Spider silk is a wonder of nature, but it's not stronger than steel

Jun 07, 2013 by Michelle Oyen, The Conversation
Not so strong after all. Credit: Dominic Cleal

You must have heard that spider silk is stronger than steel. We all want to believe that there are wonder materials in nature that are far superior to human-made ones. But the problem with statements that sound too good to be true is that they usually are.

is not stronger than steel. But that shouldn't stop us from studying it, or from thinking of it as a wonder material.

At best, spider silk might compare to steel when it comes to tensile strength, which is the largest stress that a material can withstand before breaking. For one variety of spider silk the value of tensile strength is just above 1 GPa, a unit of measuring force per unit area. That equates to a mid-range value for steel, where strengths range from 0.2 GPa to nearly 2 GPa.

Tensile strength is only one critical property. The of silk, which is its ability to deform elastically when force is applied, is many times less than that of steel. Where spider silk seems to beat steel by a large margin is its density, which is almost six times less. On a per-weight basis then, silk starts to look more interesting, with the ratio of strength to density exceeding that of steel.

There are many applications for which this combination of strength and are required. The new airplane, for instance, is largely made from , where many different materials are combined to give the right combination of properties.

Another reason why spider silk is enthuastically studied is because of our interest in mimicking nature through "biomimicry". The key difference between and man-made ones is not about so much about physical properties. It's about how they are made.

Untangling the web

Spider silk is a protein, and proteins are formed inside of living cells. A process that happens at body temperature, unlike the manufacturing of steel, which happens in a . The magic of spider silk has everything to do with the transmission of information through DNA. Human engineering is adept at using more energy to solve problems. Nature does it through the use of better information.

Also proteins are made of abundant elements such as carbon, hydrogen, oxygen and nitrogen, and the only byproduct of the reaction that makes proteins is water. So natural materials such as spider silk can claim to be "environmentally friendly", because they use less energy and abundant elements, making the processing superior to most engineering materials.

Spider silk, then, is stronger than steel on a per weight basis while being very environmentally friendly. This may not have the same pithy ring to it as "spider silk is stronger than ", but it tells a much more dramatic story about why the mimicry of natural materials is a rapidly growing area of materials science and engineering.

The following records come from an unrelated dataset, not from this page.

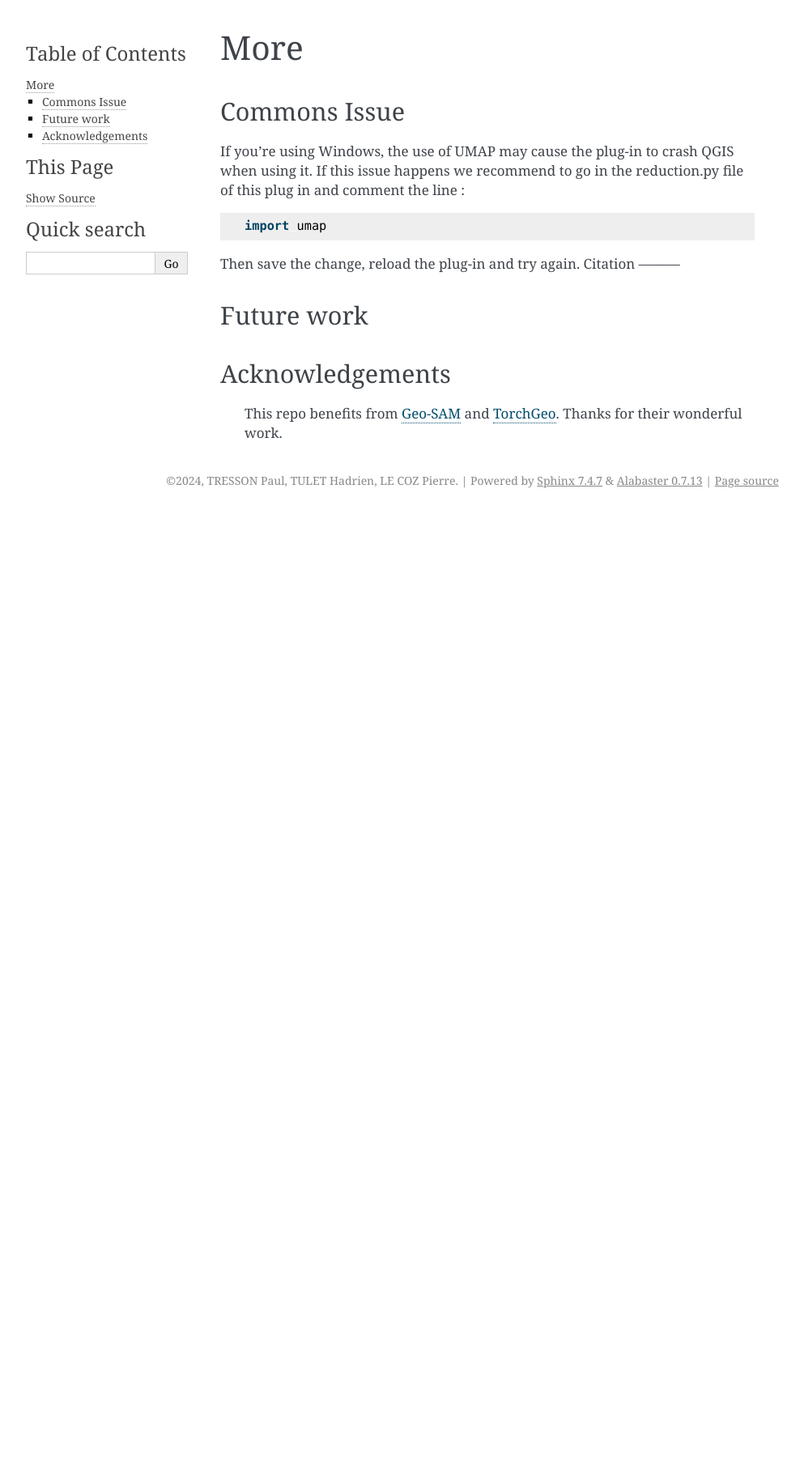
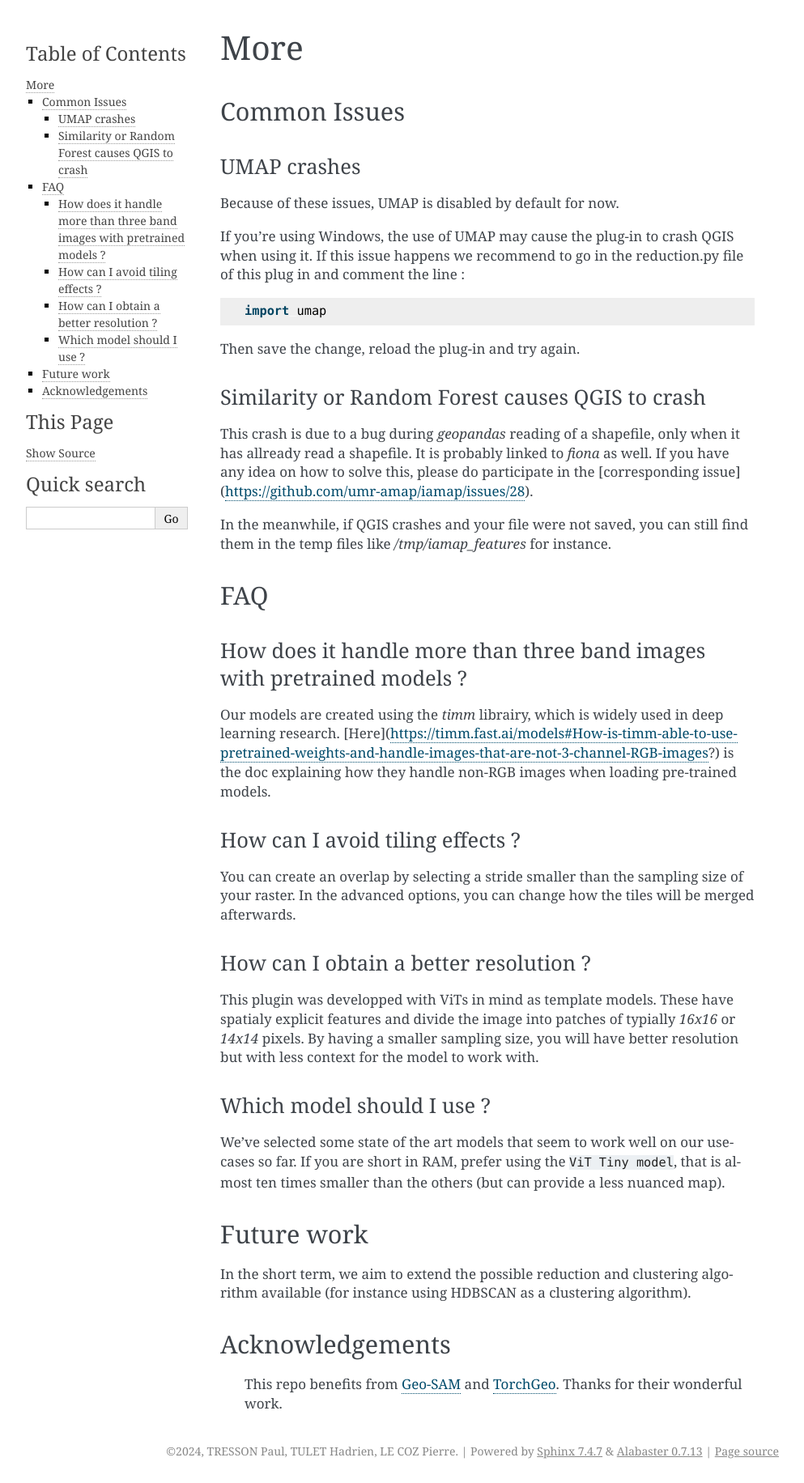
Before and after one commit to umr-amap/iamap, a Sphinx documentation site: the page built from docs/source/More.rst, in a window 1280 px wide. Shown: the whole page at 81% size, without its empty margins (148-1141 px from the left). Built offline with Sphinx 7.4.7, drawn with Linux system fonts in a browser that asks for light colours; before the commit the page ends 900 px from its top, so only the background shows below that.

Commit message:
update docs mentionning the issue and how to temper with it

```diff
--- a/docs/source/More.rst
+++ b/docs/source/More.rst
@@ -2,22 +2,64 @@ More
 ================
 
 
-Commons Issue
+Common Issues
 ---------------
+
+UMAP crashes
+^^^^^^^^^^^^^^^
+
+Because of these issues, UMAP is disabled by default for now.
+
 If you're using Windows, the use of UMAP may cause the plug-in to crash QGIS when using it.
 If this issue happens we recommend to go in the reduction.py file of this plug in and comment the line :
+
 ::
+
     import umap
 
 Then save the change, reload the plug-in and try again.
-Citation
----------
 
+Similarity or Random Forest causes QGIS to crash
+^^^^^^^^^^^^^^^^^^^^^^^^^^^^^^^^^^^^^^^^^^^^^^^^^^^^^^^^^
+
+This crash is due to a bug during `geopandas` reading of a shapefile, only when it has allready read a shapefile. It is probably linked to `fiona` as well. If you have any idea on how to solve this, please do participate in the [corresponding issue](https://github.com/umr-amap/iamap/issues/28).
+
+In the meanwhile, if QGIS crashes and your file were not saved, you can still find them in the temp files like `/tmp/iamap_features` for instance.
+
+
+FAQ
+---------------
+
+How does it handle more than three band images with pretrained models ?
+^^^^^^^^^^^^^^^^^^^^^^^^^^^^^^^^^^^^^^^^^^^^^^^^^^^^^^^^^^^^^^^^^^^^^^^^^^^
+
+Our models are created using the `timm` librairy, which is widely used in deep learning research. [Here](https://timm.fast.ai/models#How-is-timm-able-to-use-pretrained-weights-and-handle-images-that-are-not-3-channel-RGB-images?) is the doc explaining how they handle non-RGB images when loading pre-trained models.
+
+How can I avoid tiling effects ?
+^^^^^^^^^^^^^^^^^^^^^^^^^^^^^^^^^^^^^^^^^^^^^^^^^^^^^^^^^^^^^^^^^^^^^^^^^^^
+
+You can create an overlap by selecting a stride smaller than the sampling size of your raster. In the advanced options, you can change how the tiles will be merged afterwards.
+
+How can I obtain a better resolution ?
+^^^^^^^^^^^^^^^^^^^^^^^^^^^^^^^^^^^^^^^^^^^^^^^^^^^^^^^^^^^^^^^^^^^^^^^^^^^
+
+This plugin was developped with ViTs in mind as template models. These have spatialy explicit features and divide the image into patches of typially `16x16` or `14x14` pixels. By having a smaller sampling size, you will have better resolution but with less context for the model to work with.
+
+Which model should I use ?
+^^^^^^^^^^^^^^^^^^^^^^^^^^^^^^^^^^^^^^^^^^^^^^^^^^^^^^^^^^^^^^^^^^^^^^^^^^^
+
+We've selected some state of the art models that seem to work well on our usecases so far. If you are short in RAM, prefer using the ``ViT Tiny model``, that is almost ten times smaller than the others (but can provide a less nuanced map).
+
+
+.. Citation
+.. ---------
 
 
 
 Future work
 ------------
+
+In the short term, we aim to extend the possible reduction and clustering algorithm available (for instance using HDBSCAN as a clustering algorithm).
 
 
 
```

We are yet to be able to fully understand how spider silk is made. An attempt at commercialisation through "spider goats", where a genetically modified goat produced milk containing an extra protein that could be extracted and spun into spider silk thread, resulted in bankruptcy. But hope remains that by studying how spider silk delivers its strength through a sequences of genes present in spider DNA, engineers will one day be able to build airplanes and other high-performance devices using planet-sparing materials rich in information and low in energy.

Explore further: Researchers create materials that reproduce cephalopods' ability to quickly change colors and textures

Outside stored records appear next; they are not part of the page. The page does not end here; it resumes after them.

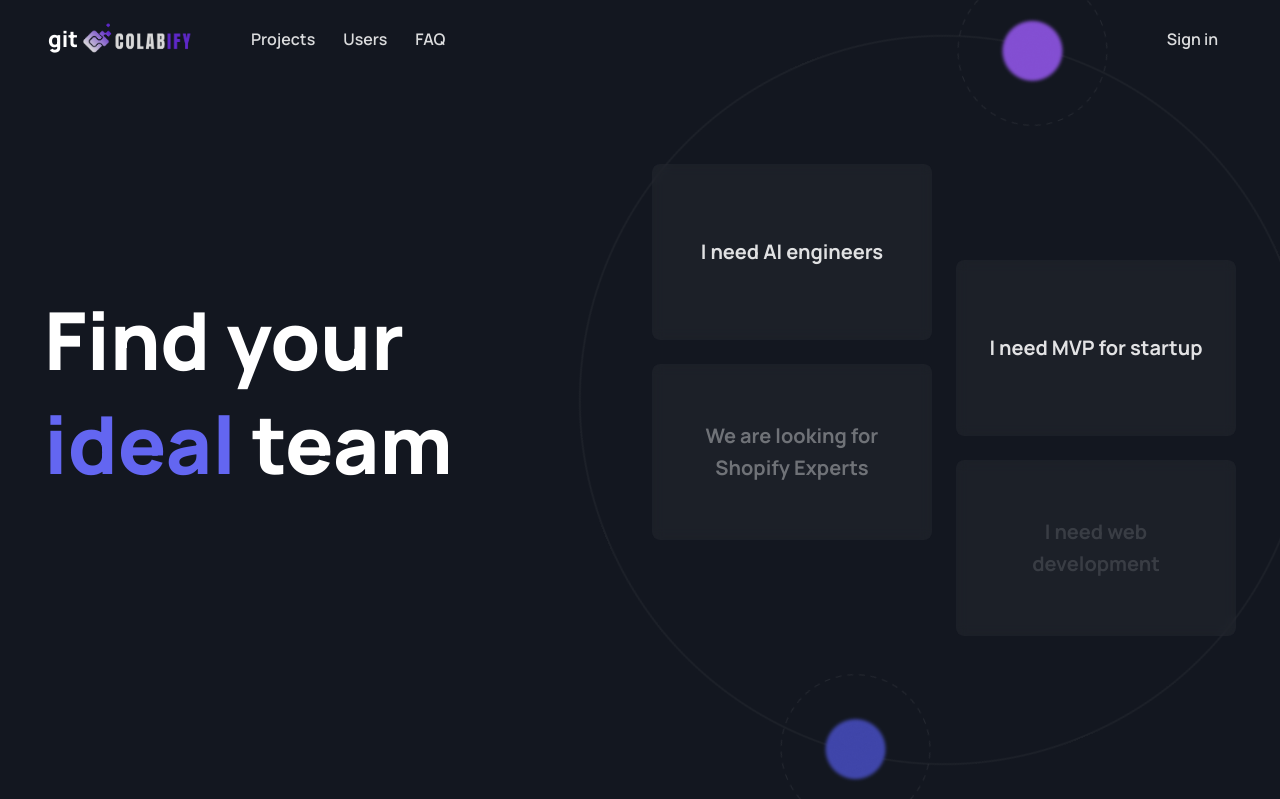
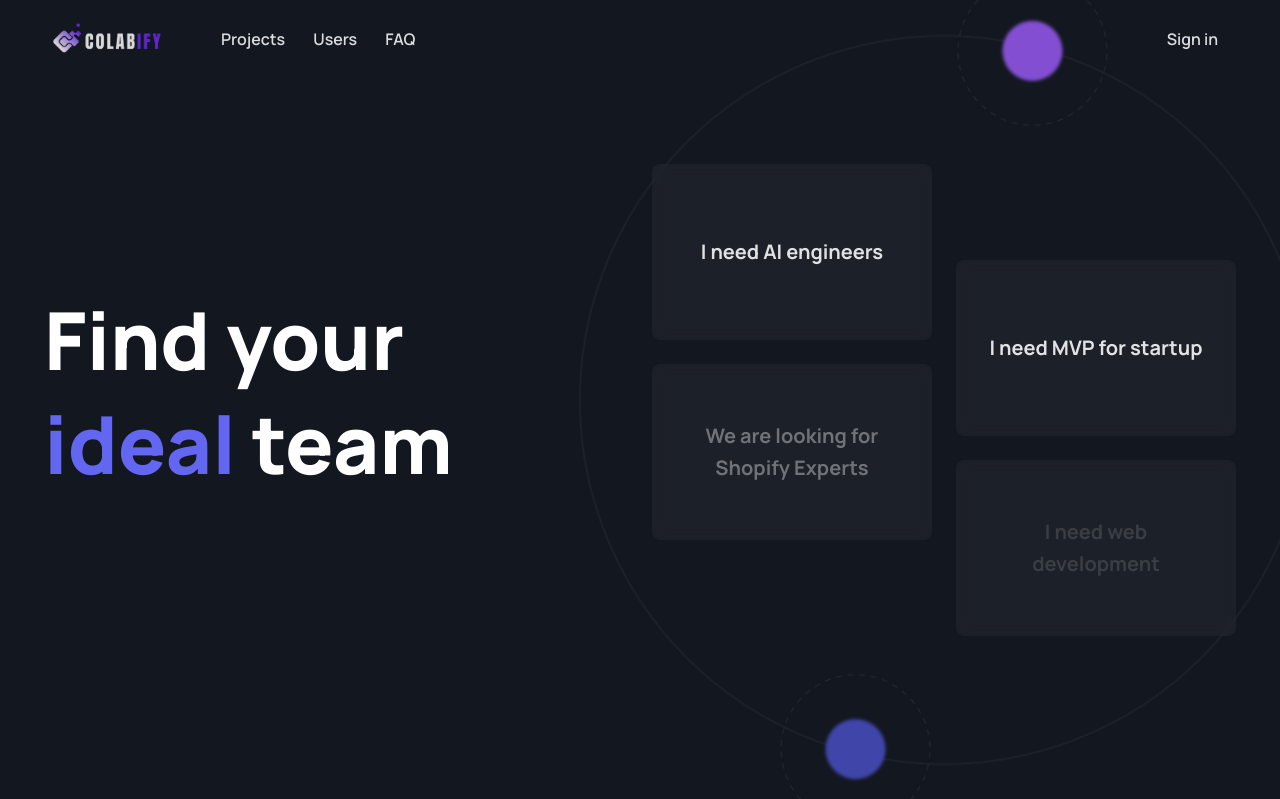
Before and after one commit to dariagridina/hackathon_swps, a Django app: page / in a window 1280 px wide. Shown: the top 799 px of the page. Run offline with Django 4.2, Linux system fonts and the light colour scheme; data that the repository does not hold is empty; some libraries are stand-ins or nearby versions.

Commit message:
Fuck my life2

```diff
--- a/templates/components/navbar.html
+++ b/templates/components/navbar.html
@@ -2,7 +2,7 @@
 
 <nav class="header navbar navbar-expand-lg navbar-sticky {{ navbar_tag }}">
     <div class="container px-3">
-        <a href="{% url "home" %}" class="navbar-brand pe-3">git
+        <a href="{% url "home" %}" class="navbar-brand pe-3">
             <img src="{% static "images/logo.png" %}" width="47" alt="Job site"style="min-width: 120px">
         </a>
         <div id="navbarNav" class="offcanvas offcanvas-end">
```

add to favorites email to friend print save as pdf

Related Stories

Most stretchable spider silk reported

Feb 08, 2012

The egg sac silk of the cocoon stalk of the cave spider Meta menardi is the most stretchable egg sac silk yet tested, according to a study published Feb. 8 in the open access journal PLoS ONE.

Silkworms spinning spider webs

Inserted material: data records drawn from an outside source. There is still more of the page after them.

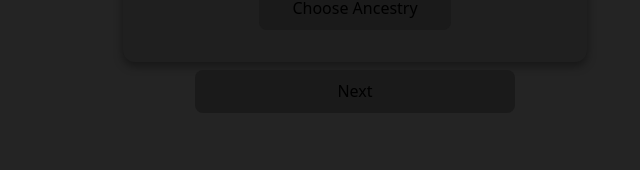
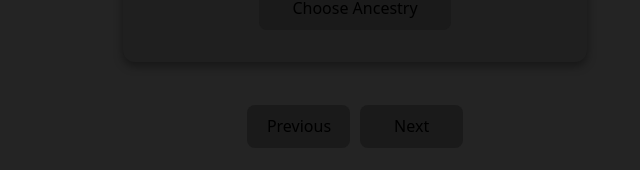
Before and after one commit to ajmenoni/simple-savage, a React (Vite) app: page / in a window 1280 px wide. Both pictures are taken after a click on the button "Build Character". Shown: the part 390-560 px from the top of the page, without its empty margins (285-925 px from the left). Built offline with nearby package versions, Linux system fonts and the light colour scheme.

Commit message:
add bottom nav buttons

```diff
--- a/src/App.css
+++ b/src/App.css
@@ -141,3 +141,13 @@
   padding: 0;
   margin-left: auto;
 }
+
+.nav-buttons {
+  display: flex;
+  gap: 10px;
+  margin-top: 35px;
+}
+
+.bottom-nav-button {
+  min-width: 6.375rem;
+}
--- a/src/App.jsx
+++ b/src/App.jsx
@@ -5,6 +5,7 @@ import Button from "./components/Button/Button";
 import Details from "./components/Details/Details";
 
 function App() {
+  const MIN_STEP = 1;
   const [step, setStep] = useState(0);
   const [character, setCharacter] = useState(
     // 0 = d4, 1 = d6, etc.
@@ -35,12 +36,28 @@ function App() {
     <>
       <div className="app-container">
         <h1>Simple Savage</h1>
-        {step === 0 ? (
+        {step === 0 && (
           <Button text={"Build Character"} onClick={() => setStep(1)} />
-        ) : (
+        )}
+
+        {step === 1 && (
           <Details character={character} setCharacter={setCharacter} />
         )}
-        {step == !0 && <Button className="next" text={"Next"} />}
+
+        {step > 0 && (
+          <div className="nav-buttons">
+            <Button
+              className={"bottom-nav-button"}
+              text={"Previous"}
+              onClick={() => setStep((prev) => Math.max(prev - 1, MIN_STEP))}
+            />
+            <Button
+              className={"bottom-nav-button"}
+              text={"Next"}
+              onClick={() => setStep((prev) => prev + 1)}
+            />
+          </div>
+        )}
       </div>
     </>
   );
--- a/src/components/Button/Button.jsx
+++ b/src/components/Button/Button.jsx
@@ -1,5 +1,9 @@
 import React from "react";
 
-export default function Button({ text, onClick }) {
-  return <button onClick={onClick}>{text}</button>;
+export default function Button({ text, onClick, className }) {
+  return (
+    <button className={className} onClick={onClick}>
+      {text}
+    </button>
+  );
 }
```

Jan 03, 2012

(PhysOrg.com) -- A spiders silk is strong and more elastic and has a large range of possible medical applications. However, spiders have a history of being territorial and prone to cannibalism, so the idea ...

A silky spin on protective armor

May 13, 2013

At seven times the toughness of Kevlar, a silk produced by the Caerostris darwini spider of Madagascar is more robust than any other material—synthetic or natural. Most spider silks are about two times ...

Recommended for you

A dye with tunable optical characteristics

Sep 12, 2014

Researchers from RIKEN and the University of Tokyo have developed an organic dye molecule with tunable light-absorption and color characteristics. This development promises to open the door to the creation ...

User comments : 4

Adjust slider to filter visible comments by rank

Display comments: newest first

Tri-ring
5 / 5 (1) Jun 08, 2013
I wonder why this portal does not place an article about Qmonos developed by Spiber which has finally made industrial production of spider silk possible.
Here is their website for people are that are interested.

http://www.spiber.jp/
akutra
1 / 5 (1) Jun 08, 2013
They don't discuss it because it would prove this article wrong. Spider silk is stronger than Kevlar and may replace Kevlar in bullet proof vests.
ValeriaT
not rated yet Jun 08, 2013
Spider silk is stronger than Kevlar and may replace Kevlar in bullet proof vests.
IMO it's too elastic for such an application. Try to imagine, how you elongate the Kevlar fiber in the same way, like the spider silk.
emilyjames
not rated yet Jun 28, 2013
Informative comparison between spider silk and the alloy of carbon and iron. But no doubt silk is stronger as look for the silk cloth that is developed from silk. Everything in life is important because nature provide unique properties to everyone. Like steel products same as silk products bot are used for day today life style.